Technical side

Incandescent and halogen lamps

Gas discharge lamps (arc discharge, glow discharge)

This article/section is a stub — probably a pile of half-sorted notes, is not well-checked so may have incorrect bits. (Feel free to ignore, fix, or tell me)


Carbon arc lamps

Fluorescent lamps

On ballasts

Mercury and sodium vapor lamp

Metal halide lamp

Neon glow lamps

Nixie tubes

Further notes

VFDs

This article/section is a stub — probably a pile of half-sorted notes, is not well-checked so may have incorrect bits. (Feel free to ignore, fix, or tell me)
larger-segment VFDs. The wires in front are the cathode filaments(verify)
dot matrix VFD

When you see displays that you suspect might be little text-shaped masksbacklit with LED, or backlit LCDs, but look a little different from either, look closer.

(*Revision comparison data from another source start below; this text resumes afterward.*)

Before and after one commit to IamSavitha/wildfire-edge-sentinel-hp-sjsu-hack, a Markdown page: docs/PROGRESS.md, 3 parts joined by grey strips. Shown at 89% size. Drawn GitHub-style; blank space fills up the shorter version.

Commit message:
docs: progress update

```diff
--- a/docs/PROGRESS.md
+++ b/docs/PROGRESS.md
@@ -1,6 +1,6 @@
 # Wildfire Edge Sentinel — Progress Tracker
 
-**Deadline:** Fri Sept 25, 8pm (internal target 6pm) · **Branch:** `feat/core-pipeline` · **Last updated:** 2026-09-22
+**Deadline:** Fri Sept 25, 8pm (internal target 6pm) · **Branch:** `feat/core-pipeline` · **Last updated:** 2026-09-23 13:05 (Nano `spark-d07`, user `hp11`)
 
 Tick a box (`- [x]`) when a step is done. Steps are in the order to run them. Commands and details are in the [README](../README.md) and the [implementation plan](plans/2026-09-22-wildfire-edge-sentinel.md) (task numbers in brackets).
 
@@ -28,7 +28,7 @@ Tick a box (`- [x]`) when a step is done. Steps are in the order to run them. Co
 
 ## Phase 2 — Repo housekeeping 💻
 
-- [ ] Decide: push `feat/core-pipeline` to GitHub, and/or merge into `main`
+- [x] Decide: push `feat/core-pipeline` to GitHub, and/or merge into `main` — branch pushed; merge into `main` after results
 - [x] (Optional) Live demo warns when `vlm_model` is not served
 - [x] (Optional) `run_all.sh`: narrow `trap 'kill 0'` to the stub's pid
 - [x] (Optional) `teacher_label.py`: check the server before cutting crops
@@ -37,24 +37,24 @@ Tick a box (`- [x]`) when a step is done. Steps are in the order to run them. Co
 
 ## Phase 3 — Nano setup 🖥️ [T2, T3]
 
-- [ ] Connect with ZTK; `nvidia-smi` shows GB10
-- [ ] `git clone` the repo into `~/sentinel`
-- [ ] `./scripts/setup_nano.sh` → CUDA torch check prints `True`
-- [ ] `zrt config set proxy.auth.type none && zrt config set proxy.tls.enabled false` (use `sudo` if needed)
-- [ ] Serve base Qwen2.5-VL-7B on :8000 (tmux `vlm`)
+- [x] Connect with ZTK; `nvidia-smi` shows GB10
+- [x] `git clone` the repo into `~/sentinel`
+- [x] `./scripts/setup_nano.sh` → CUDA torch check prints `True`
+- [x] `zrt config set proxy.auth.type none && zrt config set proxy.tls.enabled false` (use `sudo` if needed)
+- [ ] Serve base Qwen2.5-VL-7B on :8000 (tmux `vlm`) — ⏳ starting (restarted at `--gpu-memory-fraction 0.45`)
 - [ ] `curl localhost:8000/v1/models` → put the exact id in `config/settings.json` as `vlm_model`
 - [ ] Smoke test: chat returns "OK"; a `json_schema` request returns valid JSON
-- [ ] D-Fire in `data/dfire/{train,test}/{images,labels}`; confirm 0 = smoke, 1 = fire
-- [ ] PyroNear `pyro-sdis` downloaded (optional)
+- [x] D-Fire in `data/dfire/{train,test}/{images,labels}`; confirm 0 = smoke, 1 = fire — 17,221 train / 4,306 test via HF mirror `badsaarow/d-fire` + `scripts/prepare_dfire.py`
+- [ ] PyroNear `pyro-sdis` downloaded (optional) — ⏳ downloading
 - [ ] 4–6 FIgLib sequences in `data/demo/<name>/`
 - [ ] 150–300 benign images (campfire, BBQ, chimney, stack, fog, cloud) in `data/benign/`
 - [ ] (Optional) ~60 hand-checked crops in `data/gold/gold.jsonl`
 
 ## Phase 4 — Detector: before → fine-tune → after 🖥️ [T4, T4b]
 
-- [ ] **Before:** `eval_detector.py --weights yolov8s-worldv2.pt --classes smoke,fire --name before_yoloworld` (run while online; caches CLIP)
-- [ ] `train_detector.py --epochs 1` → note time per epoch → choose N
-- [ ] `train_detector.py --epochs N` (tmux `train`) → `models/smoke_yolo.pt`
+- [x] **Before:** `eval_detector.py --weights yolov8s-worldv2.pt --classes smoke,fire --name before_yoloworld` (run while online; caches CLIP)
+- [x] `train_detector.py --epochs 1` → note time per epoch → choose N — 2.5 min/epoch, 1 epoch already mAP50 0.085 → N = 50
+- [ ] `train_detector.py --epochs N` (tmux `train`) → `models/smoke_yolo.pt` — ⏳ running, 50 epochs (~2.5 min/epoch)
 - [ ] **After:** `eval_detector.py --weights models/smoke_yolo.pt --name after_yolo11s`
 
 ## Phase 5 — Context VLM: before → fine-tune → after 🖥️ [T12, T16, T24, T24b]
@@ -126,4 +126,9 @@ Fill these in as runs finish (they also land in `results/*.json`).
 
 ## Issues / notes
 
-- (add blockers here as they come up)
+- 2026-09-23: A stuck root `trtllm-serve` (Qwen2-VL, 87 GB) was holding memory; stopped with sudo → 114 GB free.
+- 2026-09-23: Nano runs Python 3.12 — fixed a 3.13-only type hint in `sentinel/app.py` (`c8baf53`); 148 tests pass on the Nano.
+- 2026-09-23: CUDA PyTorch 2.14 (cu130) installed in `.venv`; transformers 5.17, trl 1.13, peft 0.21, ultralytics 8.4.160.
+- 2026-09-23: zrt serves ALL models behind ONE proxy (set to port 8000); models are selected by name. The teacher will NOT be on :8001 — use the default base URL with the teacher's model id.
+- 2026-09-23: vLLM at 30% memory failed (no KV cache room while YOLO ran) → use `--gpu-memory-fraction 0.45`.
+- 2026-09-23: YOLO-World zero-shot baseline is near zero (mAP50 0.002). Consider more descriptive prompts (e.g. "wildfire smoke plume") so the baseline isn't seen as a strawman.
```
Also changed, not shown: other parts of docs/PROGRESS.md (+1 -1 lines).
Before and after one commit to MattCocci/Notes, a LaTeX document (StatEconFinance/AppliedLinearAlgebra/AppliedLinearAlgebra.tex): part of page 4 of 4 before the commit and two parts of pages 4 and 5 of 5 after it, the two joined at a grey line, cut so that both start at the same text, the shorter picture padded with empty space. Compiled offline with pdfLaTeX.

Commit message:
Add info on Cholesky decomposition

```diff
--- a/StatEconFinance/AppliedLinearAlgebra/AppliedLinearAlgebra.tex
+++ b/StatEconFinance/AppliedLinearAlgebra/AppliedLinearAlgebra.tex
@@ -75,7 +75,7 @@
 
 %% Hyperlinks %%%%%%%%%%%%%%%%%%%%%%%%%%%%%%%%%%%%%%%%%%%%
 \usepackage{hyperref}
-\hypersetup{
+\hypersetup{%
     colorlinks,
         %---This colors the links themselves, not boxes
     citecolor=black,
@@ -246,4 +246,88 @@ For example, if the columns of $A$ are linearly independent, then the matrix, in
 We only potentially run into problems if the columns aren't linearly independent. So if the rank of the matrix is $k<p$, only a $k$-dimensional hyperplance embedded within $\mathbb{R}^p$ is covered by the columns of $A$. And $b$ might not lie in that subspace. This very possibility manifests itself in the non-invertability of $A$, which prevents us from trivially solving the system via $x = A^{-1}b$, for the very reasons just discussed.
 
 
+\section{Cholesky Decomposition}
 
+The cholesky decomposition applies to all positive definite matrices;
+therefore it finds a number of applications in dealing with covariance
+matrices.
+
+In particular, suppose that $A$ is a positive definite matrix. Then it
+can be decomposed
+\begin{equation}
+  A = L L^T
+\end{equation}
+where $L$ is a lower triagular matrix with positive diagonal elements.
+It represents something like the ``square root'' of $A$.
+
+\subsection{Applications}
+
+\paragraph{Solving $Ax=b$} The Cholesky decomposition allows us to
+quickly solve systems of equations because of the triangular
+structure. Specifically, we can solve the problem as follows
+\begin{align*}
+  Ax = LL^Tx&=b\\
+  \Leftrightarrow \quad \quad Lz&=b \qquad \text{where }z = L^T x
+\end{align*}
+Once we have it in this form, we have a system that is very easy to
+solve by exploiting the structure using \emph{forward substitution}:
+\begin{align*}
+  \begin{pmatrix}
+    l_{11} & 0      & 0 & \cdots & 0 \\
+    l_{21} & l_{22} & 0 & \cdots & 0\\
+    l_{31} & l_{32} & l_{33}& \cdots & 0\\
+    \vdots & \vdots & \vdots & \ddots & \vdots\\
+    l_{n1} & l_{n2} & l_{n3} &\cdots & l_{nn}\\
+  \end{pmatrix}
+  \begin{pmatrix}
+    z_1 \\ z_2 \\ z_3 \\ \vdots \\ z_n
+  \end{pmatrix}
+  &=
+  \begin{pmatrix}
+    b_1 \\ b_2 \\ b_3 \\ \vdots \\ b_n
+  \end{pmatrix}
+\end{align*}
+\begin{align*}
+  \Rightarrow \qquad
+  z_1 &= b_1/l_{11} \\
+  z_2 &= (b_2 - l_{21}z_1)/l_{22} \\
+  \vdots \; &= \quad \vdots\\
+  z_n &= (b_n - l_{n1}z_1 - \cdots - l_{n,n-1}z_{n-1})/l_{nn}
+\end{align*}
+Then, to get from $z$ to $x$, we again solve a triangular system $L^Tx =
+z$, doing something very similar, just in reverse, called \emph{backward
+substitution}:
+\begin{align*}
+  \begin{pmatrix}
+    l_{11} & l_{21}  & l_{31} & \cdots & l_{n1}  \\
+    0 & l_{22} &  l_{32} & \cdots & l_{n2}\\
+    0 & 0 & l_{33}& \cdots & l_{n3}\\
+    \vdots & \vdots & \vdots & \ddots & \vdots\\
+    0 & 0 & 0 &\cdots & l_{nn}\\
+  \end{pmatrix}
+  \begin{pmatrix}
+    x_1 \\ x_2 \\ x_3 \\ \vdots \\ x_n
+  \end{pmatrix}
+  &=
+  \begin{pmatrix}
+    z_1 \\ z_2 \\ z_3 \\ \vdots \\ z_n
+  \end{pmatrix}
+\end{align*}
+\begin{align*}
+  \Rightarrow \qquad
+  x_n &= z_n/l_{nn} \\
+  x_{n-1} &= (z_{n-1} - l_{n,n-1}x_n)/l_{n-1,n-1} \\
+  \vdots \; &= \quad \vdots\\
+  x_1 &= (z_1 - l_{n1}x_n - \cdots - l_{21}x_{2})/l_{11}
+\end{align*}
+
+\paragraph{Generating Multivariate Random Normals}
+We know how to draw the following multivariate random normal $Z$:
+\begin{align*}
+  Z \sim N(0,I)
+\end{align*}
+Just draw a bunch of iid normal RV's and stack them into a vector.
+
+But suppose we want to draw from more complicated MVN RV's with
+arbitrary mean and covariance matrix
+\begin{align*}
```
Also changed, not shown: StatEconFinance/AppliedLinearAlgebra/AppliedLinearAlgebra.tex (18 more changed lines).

If looking close reveals a fine grid pattern (often hexagonal), they are probably Vacuum Fluorescent Displays (VFD) [1].


They can be seen as a cross between

a phosphor-coated anode
a cathode to generate electrons
and a mesh grid inbetween to switch individual areas on or off
in a low-pressure enclosure (typically glass, often rectangularish because of what they contain) because air would make them stop working.

They are ~30V devices (order of magnitude), so need their own voltage supply, and also a dedicated controller.

The segments are multiplexed to need fewer control wires - so yes, they are blinking, though it's less noticeable than LEDs because of the phosphors.


They frequently have a light blueish-green color (sometimes darker, using colored plastic in front), related to the choice of phosphor. Red, orange, and yellow also appear.

There may be filters in front for subtler colors, slightly better contrast, and sometimes varying color.



LED

On flickering

On dimming

EL wire

Product side

Lightbulb sockets

See Common_plugs_and_connectors#Lightbulbs

Other notes

On angle

See e.g. DIY_optics_notes#PAR_spot


"You shouldn't touch lightbulbs"

This article/section is a stub — probably a pile of half-sorted notes, is not well-checked so may have incorrect bits. (Feel free to ignore, fix, or tell me)

Yes, but only really for halogen bulbs, and then only a subset of them.


In the realm of lightbulbs, halogen bulbs are one of a few that specifically uses quartz glass, because quartz can deal with higher pressure and temperatures.

Note that some quartz designs don't need to, or use an additional regular-glass envelope around the quartz envelope (in part to protect against large temperature differences), in which case the below doesn't apply.

Apparently applies less to a lot of professional high-powered lighting, in that much of that uses hardglass.

But unless you can reliably tell, it's good habit / rule of thumb to not touch anything that looks halogen.


When using quartz glass, there are two extra things that can happen.

One is devitrification, a change of the crystal structure from a more random to a more crystalline form. In glass this happens more easily with higher temperatures, and/or when there is a nucleation center for a crystalline structure to start growing, which happens more easily when there are surface impurities.

Because of crystal properties of clear quartz, this will easily make it look cloudier, which is not very useful in a lightbulb.

Devitrification by itself barely affects bulb life, though.


The fat and protein from your fingers could create hot spots - which puts a temperature differential and thereby the amount of stress while it heats, probably breaking it sooner, sometimes much.

In theory, a little oil may just burn and sputter off soon enough - it's more that in some cases it could sort of etch itself in.